When the Capitals take to the ice in Carolina on Friday, they will again be without playoff hero Devante Smith-Pelly who has yet to play in the preseason.

Friday’s game will be Washington’s fourth of the preseason contest.

By now, every skater on the roster has played in at least one game except for Smith-Pelly, Lars Eller and John Carlson. Eller and Carlson both dealt with minor lower-body injuries that held them out of the first few days of training camp, but there has been no such issue for Smith-Pelly who has participated in every practice.

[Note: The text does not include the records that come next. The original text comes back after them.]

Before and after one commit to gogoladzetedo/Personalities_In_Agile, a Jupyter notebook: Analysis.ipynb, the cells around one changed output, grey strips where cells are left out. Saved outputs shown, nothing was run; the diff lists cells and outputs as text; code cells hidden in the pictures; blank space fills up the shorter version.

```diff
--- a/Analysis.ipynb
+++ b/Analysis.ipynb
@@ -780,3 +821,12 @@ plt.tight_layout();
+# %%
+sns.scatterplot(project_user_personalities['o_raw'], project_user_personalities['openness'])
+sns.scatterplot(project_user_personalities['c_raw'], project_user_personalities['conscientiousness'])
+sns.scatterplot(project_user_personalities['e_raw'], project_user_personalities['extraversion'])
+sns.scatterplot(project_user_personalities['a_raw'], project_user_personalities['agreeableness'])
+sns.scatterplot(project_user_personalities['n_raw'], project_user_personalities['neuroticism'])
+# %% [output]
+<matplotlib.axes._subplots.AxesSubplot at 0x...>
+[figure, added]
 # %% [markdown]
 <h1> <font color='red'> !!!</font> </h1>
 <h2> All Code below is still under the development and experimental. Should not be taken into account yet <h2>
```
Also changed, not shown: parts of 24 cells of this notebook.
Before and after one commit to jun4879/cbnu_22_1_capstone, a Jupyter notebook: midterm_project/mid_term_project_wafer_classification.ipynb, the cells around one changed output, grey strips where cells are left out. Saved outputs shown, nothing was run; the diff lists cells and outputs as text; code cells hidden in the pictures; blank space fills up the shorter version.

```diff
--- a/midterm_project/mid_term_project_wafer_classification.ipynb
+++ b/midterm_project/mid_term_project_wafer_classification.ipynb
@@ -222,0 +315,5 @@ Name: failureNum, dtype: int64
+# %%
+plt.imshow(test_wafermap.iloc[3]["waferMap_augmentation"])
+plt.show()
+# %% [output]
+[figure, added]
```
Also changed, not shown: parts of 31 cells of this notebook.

“He's still trying to get to the level where he was at last year and until he does, it doesn't do us any good as a team or for him to be playing in games,” head coach Todd Reirden said when asked about Smith-Pelly remaining out of game action. “He's working really hard to get back to that spot and he's close, but until he's at that spot, he won't be in the lineup because I don't feel that's setting a player up for success at all. We're hoping that that's in the next little bit here.”

When asked what the specific issue was with Smith-Pelly, Reirden declined to elaborate saying only, “He's just not at the level that he was at last year. That to me is really all there is to say about it. Once he gets there, he'll be in and he'll be helping us.”

For his part, Smith-Pelly told reporters he was not dealing with any injuries and that not playing was simply a coach’s decision.

“It was a short summer,” he said. “I'm not going to make any excuse or anything, but it was a short summer, a little different. Everyone's trying to get ready for the start of the year and everyone's path is a little bit different.”

Smith-Pelly scored seven goals in 75 games for the Caps in the regular season but was phenomenal in the playoffs with seven more goals in just 24 games leading to a new one-year contract with Washington.

With a roster competition for the fourth line, Smith-Pelly’s absence is not ideal, but he is in a much different position this year than last when he entered camp on a two-way contract. Now his contract is one-way and, based on Reirden’s comments, his playoff performance speaks for itself.

“[Smith-Pelly] had just a phenomenal postseason for us and he's a really important player for us. If you don't get that sort of impact from your bottom six guys then you're not going to win the Stanley Cup and he was a huge part for us. Like I said, we need him in there and I hope to have him in there soon.”

“I want to play every game, but that's coach's decision to get everyone ready for when it matters,” Smith-Pelly said. “Just like everyone else, I'm working to be ready for October 3.”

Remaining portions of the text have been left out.